Scientists at Yale and in England are honoring renowned naturalist and TV documentarian Sir David Attenborough with his own proto-shrimp.
In this case, it is a 430-million-year-old crustacean fossil named in Attenborough’s honor. The extinct creature is new to the scientific community and is a distant relative of today’s lobsters, crabs, and shrimp. Researchers described the new fossil as “exceptionally well-preserved in three dimensions,” complete with the soft parts of the animal, such as legs, eyes, and antennae.
Attenborough, 90, is a distinguished broadcaster whose “Life on Earth” and other documentary series stand as a comprehensive study of animal and plant life on the planet. He was knighted in 1985 and has received dozens of awards and honorary degrees in recognition of his work.
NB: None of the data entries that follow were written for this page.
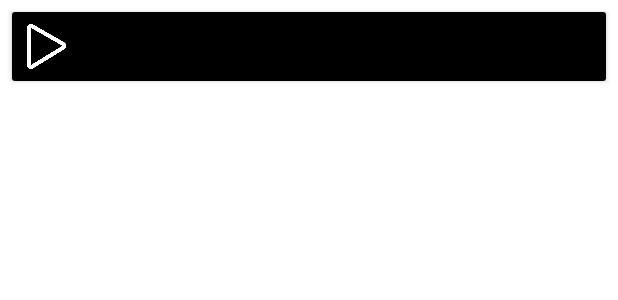
After one commit to Grigalgol/KinoHype, an Android app: the layout trailer.xml on its own in the app's theme, with its tools: preview values and no code run, on a phone screen of 412 x 824 dp. The commit adds this screen. Shown: the top 300 px of the screen. Run offline under Robolectric (Android 15) with nearby library versions, the phone set to English and light mode, and no system bars.

Commit message:
Add Trailers andReviews

```diff
--- /dev/null
+++ b/app/src/main/res/layout/trailer.xml
@@ -0,0 +1,38 @@
+<?xml version="1.0" encoding="utf-8"?>
+<androidx.cardview.widget.CardView xmlns:android="http://schemas.android.com/apk/res/android"
+    xmlns:tools="http://schemas.android.com/tools"
+    android:layout_width="match_parent"
+    android:layout_height="wrap_content"
+    xmlns:app="http://schemas.android.com/apk/res-auto"
+    android:layout_margin="8dp"
+    android:background="@color/black">
+
+    <androidx.constraintlayout.widget.ConstraintLayout
+        android:layout_width="match_parent"
+        android:layout_height="wrap_content"
+        android:background="@color/black">
+
+        <ImageView
+            android:id="@+id/imageViewPlay"
+            android:layout_width="30dp"
+            android:layout_height="30dp"
+            android:layout_margin="8dp"
+            app:layout_constraintBottom_toBottomOf="parent"
+            app:layout_constraintStart_toStartOf="parent"
+            app:layout_constraintTop_toTopOf="parent"
+            app:srcCompat="@drawable/play"
+            android:contentDescription="@string/touch_trailer" />
+
+        <TextView
+            android:id="@+id/textNameOfVideo"
+            android:layout_width="0dp"
+            android:layout_height="wrap_content"
+            android:layout_margin="8dp"
+            android:textSize="12sp"
+            android:textColor="@color/white"
+            app:layout_constraintBottom_toBottomOf="parent"
+            app:layout_constraintEnd_toEndOf="parent"
+            app:layout_constraintStart_toEndOf="@+id/imageViewPlay"
+            app:layout_constraintTop_toTopOf="parent" />
+    </androidx.constraintlayout.widget.ConstraintLayout>
+</androidx.cardview.widget.CardView>
--- a/app/src/main/res/values/strings.xml
+++ b/app/src/main/res/values/strings.xml
@@ -10,4 +10,5 @@
     <string name="Raiting">Рейтинг</string>
     <string name="menu_main">Главная</string>
     <string name="menu_love">Избранное</string>
+    <string name="touch_trailer">Запустить трейлер</string>
 </resources>
```
Also changed, not shown: app/src/main/java/com/example/kinohype/AboutFilmActivity.java (+37 -0 lines), app/src/main/java/com/example/kinohype/Internet.java (+50 -0 lines), app/src/main/java/com/example/kinohype/JSONformat.java (+42 -0 lines), app/src/main/java/com/example/kinohype/ReviewAdapter.java (added, +55 -0 lines), app/src/main/java/com/example/kinohype/TrailerAdapter.java (added, +68 -0 lines), app/src/main/java/com/example/kinohype/data/Review.java (added, +27 -0 lines), app/src/main/java/com/example/kinohype/data/Trailer.java (added, +27 -0 lines), app/src/main/res/layout/activity_about_film.xml (+20 -0 lines), app/src/main/res/layout/review.xml (added, +37 -0 lines), app/src/main/java/com/example/kinohype/LoveFilmActivity.java (line endings or trailing spaces), app/src/main/res/drawable/play.png (added).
In 2016, the Yale Peabody Museum of Natural History awarded Attenborough the Addison Emery Verrill Medal, the highest honor bestowed by the curators of the museum, as part of the celebrations marking the 150th anniversary of the museum’s founding.
In 2016, Sir David Attenborough received the Addison Emery Verrill Medal, the highest honor bestowed by the Yale Peabody Museum of Natural History.In 2016, Sir David Attenborough received the Addison Emery Verrill Medal, the highest honor bestowed by the Yale Peabody Museum of Natural History.Derek Briggs, Yale’s G. Evelyn Hutchinson Professor of Geology and Geophysics and curator at the Yale Peabody Museum of Natural History, said, “It is wonderful to be able to name a remarkable fossil from the United Kingdom in honor of Sir David, who has done so much to promote the conservation of the Earth’s biodiversity.” Briggs is co-author of a paper about the new crustacean fossil in the journal Proceedings of the Royal Society